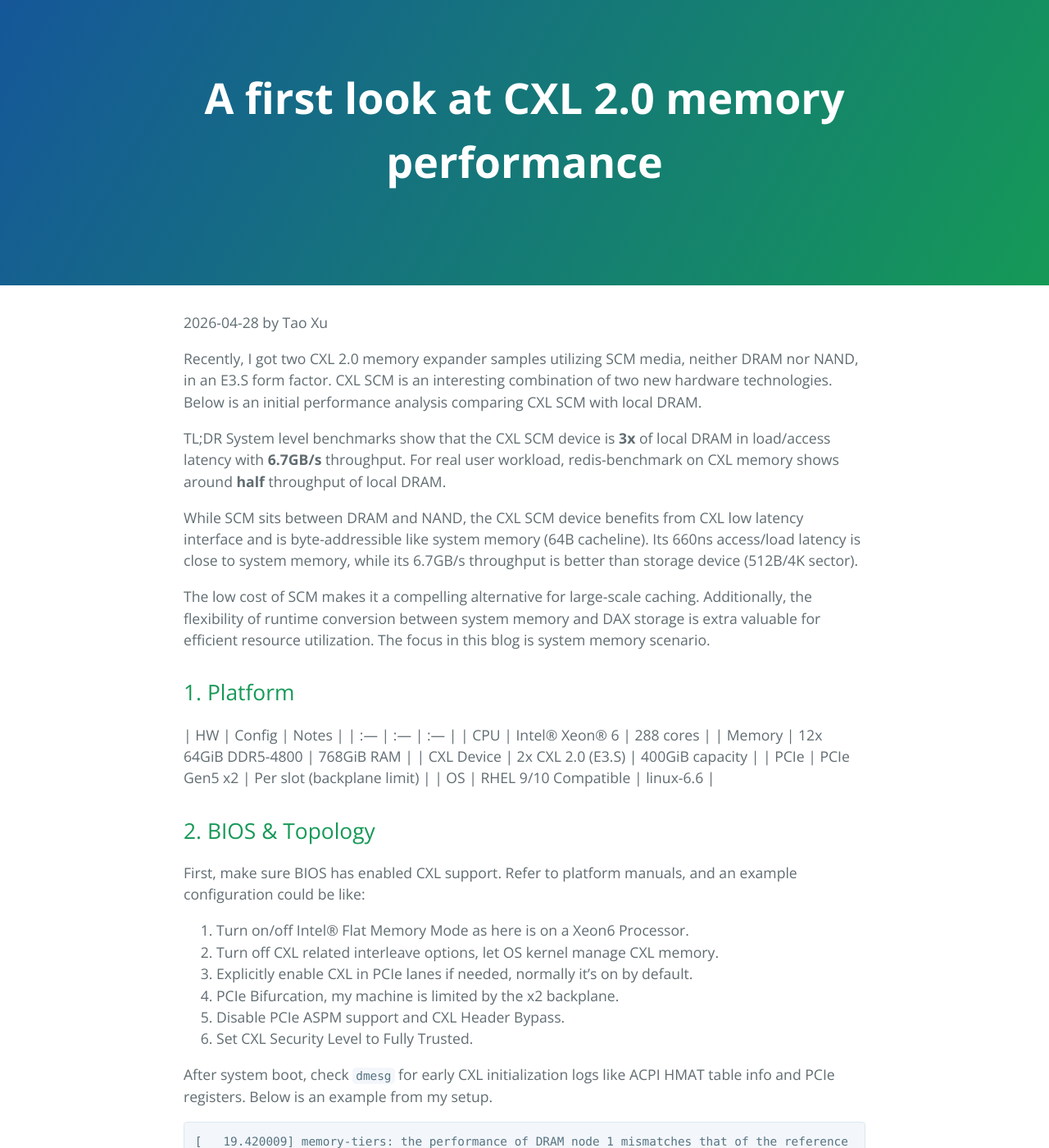
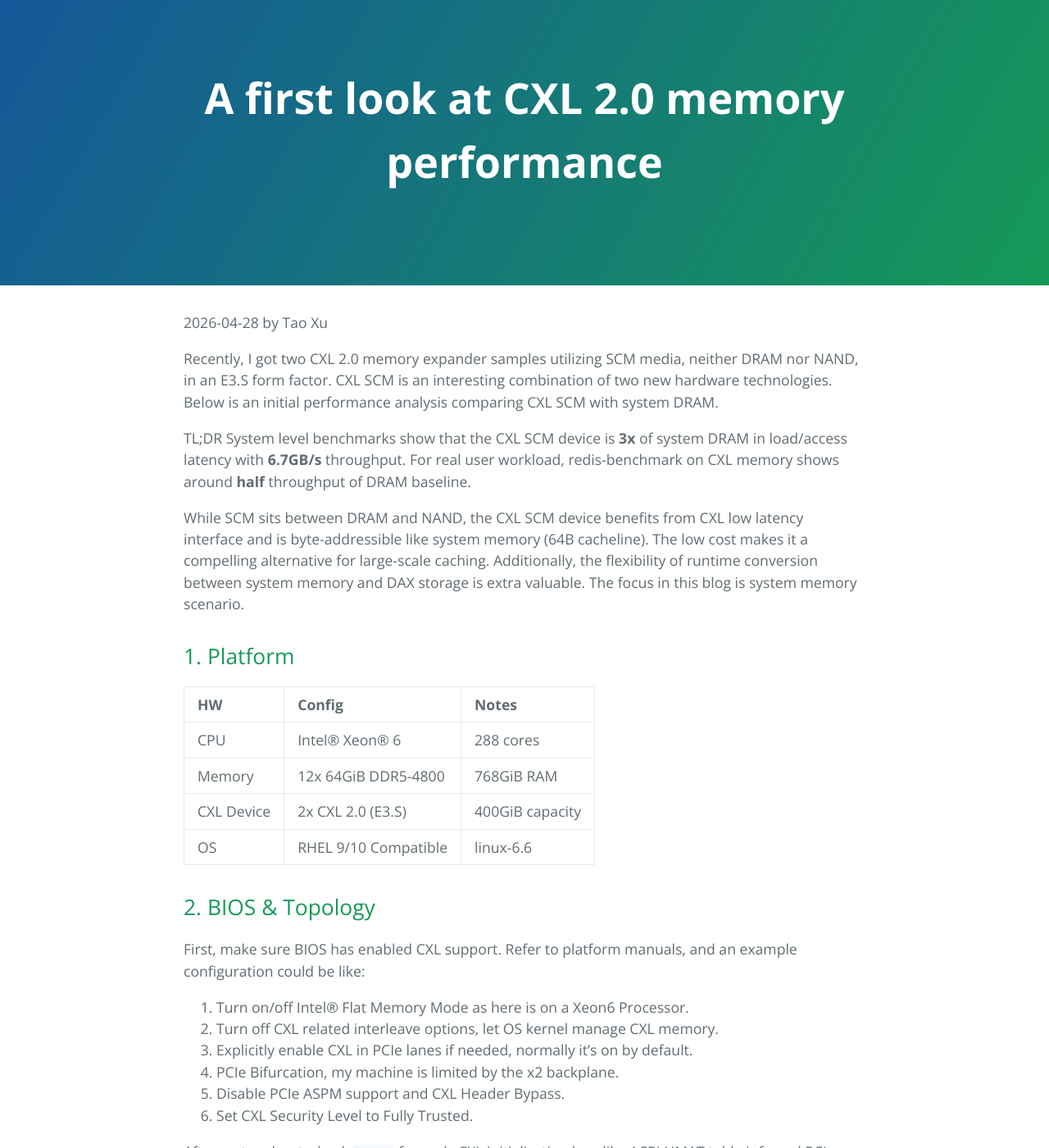
Before and after one commit to xutao323/xutao323.github.io, a Jekyll site: the page built from _posts/2026-04-28-a-first-look-at-cxl-perf.md, in a window 1280 px wide and 1400 px high. Shown: the whole window at 82% size. Built offline with Jekyll 4.4.1, drawn with Linux system fonts in a browser that asks for light colours; the repository's description, which GitHub fills in, is left out; some of the changed text lies outside the part shown.

Commit message:
Update post table

```diff
--- a/_posts/2026-04-28-a-first-look-at-cxl-perf.md
+++ b/_posts/2026-04-28-a-first-look-at-cxl-perf.md
@@ -4,23 +4,22 @@ title: "A first look at CXL 2.0 memory performance"
 date: 2026-04-28
 author: Tao Xu
 ---
-Recently, I got two CXL 2.0 memory expander samples utilizing SCM media, neither DRAM nor NAND, in an E3.S form factor. CXL SCM is an interesting combination of two new hardware technologies. Below is an initial performance analysis comparing CXL SCM with local DRAM.
+Recently, I got two CXL 2.0 memory expander samples utilizing SCM media, neither DRAM nor NAND, in an E3.S form factor. CXL SCM is an interesting combination of two new hardware technologies. Below is an initial performance analysis comparing CXL SCM with system DRAM.
 
 TL;DR
-System level benchmarks show that the CXL SCM device is **3x** of local DRAM in load/access latency with **6.7GB/s** throughput. For real user workload, redis-benchmark on CXL memory shows around **half** throughput of local DRAM.
+System level benchmarks show that the CXL SCM device is **3x** of system DRAM in load/access latency with **6.7GB/s** throughput. For real user workload, redis-benchmark on CXL memory shows around **half** throughput of DRAM baseline.
 
-While SCM sits between DRAM and NAND, the CXL SCM device benefits from CXL low latency interface and is byte-addressible like system memory (64B cacheline). Its 660ns access/load latency is close to system memory, while its 6.7GB/s throughput is better than storage device (512B/4K sector).
-
-The low cost of SCM makes it a compelling alternative for large-scale caching. Additionally, the flexibility of runtime conversion between system memory and DAX storage is extra valuable for efficient resource utilization. The focus in this blog is system memory scenario.
+While SCM sits between DRAM and NAND, the CXL SCM device benefits from CXL low latency interface and is byte-addressible like system memory (64B cacheline). The low cost makes it a compelling alternative for large-scale caching. Additionally, the flexibility of runtime conversion between system memory and DAX storage is extra valuable. The focus in this blog is system memory scenario.
 
 ## 1. Platform
+
 | HW | Config | Notes |
 | :--- | :--- | :--- |
 | CPU | Intel® Xeon® 6 | 288 cores |
 | Memory | 12x 64GiB DDR5-4800 | 768GiB RAM |
 | CXL Device | 2x CXL 2.0 (E3.S) | 400GiB capacity |
-| PCIe | PCIe Gen5 x2 | Per slot (backplane limit) |
 | OS | RHEL 9/10 Compatible | linux-6.6 |
+
 ## 2. BIOS & Topology
 First, make sure BIOS has enabled CXL support. Refer to platform manuals, and an example configuration could be like:
 1. Turn on/off Intel® Flat Memory Mode as here is on a Xeon6 Processor.
@@ -130,6 +129,7 @@ While these CXL SCM devices are capable of operating as CXL PMem DAX device (`fs
 ## 5. Benchmarks
 Below are some standard benchmarking analysis.
 ### a. Single thread load latency - lmbench
+
 | Hierarchy | Size | Sequential (Prefetch) | Random (No PF) |
 | :--- | :--- | :--- | :--- |
 | **L1d Cache** | 32KiB | 1.12ns | 1.12ns |
@@ -235,6 +235,7 @@ Run Intel MLC for more system level bandwidth and latency benchmarks:
  - With random buffer (no prefetch) and no SMT: `mlc -r -X`
 
 Latency numbers are similar to previous results from `lmbench's lat_mem_rd`:
+
 | idle latency | numa 0 (DRAM) | numa 1 (CXL) | numa 2 (CXL) |
 | :--- | :--- | :--- | :--- |
 | default | 143.5ns | 621ns | 620.7ns |
@@ -243,6 +244,7 @@ Latency numbers are similar to previous results from `lmbench's lat_mem_rd`:
 | -r -X | 156.5ns | 624.6ns | 624.5ns |
 
 The theoretical bandwidth from a CXL-2.0 PCIe-gen5 32GT/s x2 is around 7.4GB/s, and here we get around 6.5GB/s. Max bandwidth may be limited by the x2 backplane, but the SCM medium is still the major constraint, not the interface.
+
 | Max BW (base 10) | numa 0 (DRAM) | numa 1 (CXL) | numa 2 (CXL) |
 | :--- | :--- | :--- | :--- |
 | default | 400.8GB/s | 6.5GB/s | 6.1GB/s |
@@ -251,6 +253,7 @@ The theoretical bandwidth from a CXL-2.0 PCIe-gen5 32GT/s x2 is around 7.4GB/s,
 | -r -X | 400.6GB/s | 6.1GB/s | 6.1GB/s |
 
 The CXL's NUMA nodes are CPU-less, so don't have c2c latency data as there's no PE.
+
 | c2c latency | Local Socket L2->L2 HIT | HITM |
 | :--- | :--- | :--- |
 | default | 108.8ns | 109ns |
```
Also changed, not shown: other parts of _posts/2026-04-28-a-first-look-at-cxl-perf.md (+1 -1 lines).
┄┄┄┄┄┄┄┄┄┄
Task objective: Exact copy, pictures excluded: restate every record above word for word.

Written solution:
Before and after one commit to xutao323/xutao323.github.io, a Jekyll site: the page built from _posts/2026-04-28-a-first-look-at-cxl-perf.md, in a window 1280 px wide and 1400 px high. Shown: the whole window at 82% size. Built offline with Jekyll 4.4.1, drawn with Linux system fonts in a browser that asks for light colours; the repository's description, which GitHub fills in, is left out; some of the changed text lies outside the part shown.

Commit message:
Update post table

```diff
--- a/_posts/2026-04-28-a-first-look-at-cxl-perf.md
+++ b/_posts/2026-04-28-a-first-look-at-cxl-perf.md
@@ -4,23 +4,22 @@ title: "A first look at CXL 2.0 memory performance"
 date: 2026-04-28
 author: Tao Xu
 ---
-Recently, I got two CXL 2.0 memory expander samples utilizing SCM media, neither DRAM nor NAND, in an E3.S form factor. CXL SCM is an interesting combination of two new hardware technologies. Below is an initial performance analysis comparing CXL SCM with local DRAM.
+Recently, I got two CXL 2.0 memory expander samples utilizing SCM media, neither DRAM nor NAND, in an E3.S form factor. CXL SCM is an interesting combination of two new hardware technologies. Below is an initial performance analysis comparing CXL SCM with system DRAM.
 
 TL;DR
-System level benchmarks show that the CXL SCM device is **3x** of local DRAM in load/access latency with **6.7GB/s** throughput. For real user workload, redis-benchmark on CXL memory shows around **half** throughput of local DRAM.
+System level benchmarks show that the CXL SCM device is **3x** of system DRAM in load/access latency with **6.7GB/s** throughput. For real user workload, redis-benchmark on CXL memory shows around **half** throughput of DRAM baseline.
 
-While SCM sits between DRAM and NAND, the CXL SCM device benefits from CXL low latency interface and is byte-addressible like system memory (64B cacheline). Its 660ns access/load latency is close to system memory, while its 6.7GB/s throughput is better than storage device (512B/4K sector).
-
-The low cost of SCM makes it a compelling alternative for large-scale caching. Additionally, the flexibility of runtime conversion between system memory and DAX storage is extra valuable for efficient resource utilization. The focus in this blog is system memory scenario.
+While SCM sits between DRAM and NAND, the CXL SCM device benefits from CXL low latency interface and is byte-addressible like system memory (64B cacheline). The low cost makes it a compelling alternative for large-scale caching. Additionally, the flexibility of runtime conversion between system memory and DAX storage is extra valuable. The focus in this blog is system memory scenario.
 
 ## 1. Platform
+
 | HW | Config | Notes |
 | :--- | :--- | :--- |
 | CPU | Intel® Xeon® 6 | 288 cores |
 | Memory | 12x 64GiB DDR5-4800 | 768GiB RAM |
 | CXL Device | 2x CXL 2.0 (E3.S) | 400GiB capacity |
-| PCIe | PCIe Gen5 x2 | Per slot (backplane limit) |
 | OS | RHEL 9/10 Compatible | linux-6.6 |
+
 ## 2. BIOS & Topology
 First, make sure BIOS has enabled CXL support. Refer to platform manuals, and an example configuration could be like:
 1. Turn on/off Intel® Flat Memory Mode as here is on a Xeon6 Processor.
@@ -130,6 +129,7 @@ While these CXL SCM devices are capable of operating as CXL PMem DAX device (`fs
 ## 5. Benchmarks
 Below are some standard benchmarking analysis.
 ### a. Single thread load latency - lmbench
+
 | Hierarchy | Size | Sequential (Prefetch) | Random (No PF) |
 | :--- | :--- | :--- | :--- |
 | **L1d Cache** | 32KiB | 1.12ns | 1.12ns |
@@ -235,6 +235,7 @@ Run Intel MLC for more system level bandwidth and latency benchmarks:
  - With random buffer (no prefetch) and no SMT: `mlc -r -X`
 
 Latency numbers are similar to previous results from `lmbench's lat_mem_rd`:
+
 | idle latency | numa 0 (DRAM) | numa 1 (CXL) | numa 2 (CXL) |
 | :--- | :--- | :--- | :--- |
 | default | 143.5ns | 621ns | 620.7ns |
@@ -243,6 +244,7 @@ Latency numbers are similar to previous results from `lmbench's lat_mem_rd`:
 | -r -X | 156.5ns | 624.6ns | 624.5ns |
 
 The theoretical bandwidth from a CXL-2.0 PCIe-gen5 32GT/s x2 is around 7.4GB/s, and here we get around 6.5GB/s. Max bandwidth may be limited by the x2 backplane, but the SCM medium is still the major constraint, not the interface.
+
 | Max BW (base 10) | numa 0 (DRAM) | numa 1 (CXL) | numa 2 (CXL) |
 | :--- | :--- | :--- | :--- |
 | default | 400.8GB/s | 6.5GB/s | 6.1GB/s |
@@ -251,6 +253,7 @@ The theoretical bandwidth from a CXL-2.0 PCIe-gen5 32GT/s x2 is around 7.4GB/s,
 | -r -X | 400.6GB/s | 6.1GB/s | 6.1GB/s |
 
 The CXL's NUMA nodes are CPU-less, so don't have c2c latency data as there's no PE.
+
 | c2c latency | Local Socket L2->L2 HIT | HITM |
 | :--- | :--- | :--- |
 | default | 108.8ns | 109ns |
```
Also changed, not shown: other parts of _posts/2026-04-28-a-first-look-at-cxl-perf.md (+1 -1 lines).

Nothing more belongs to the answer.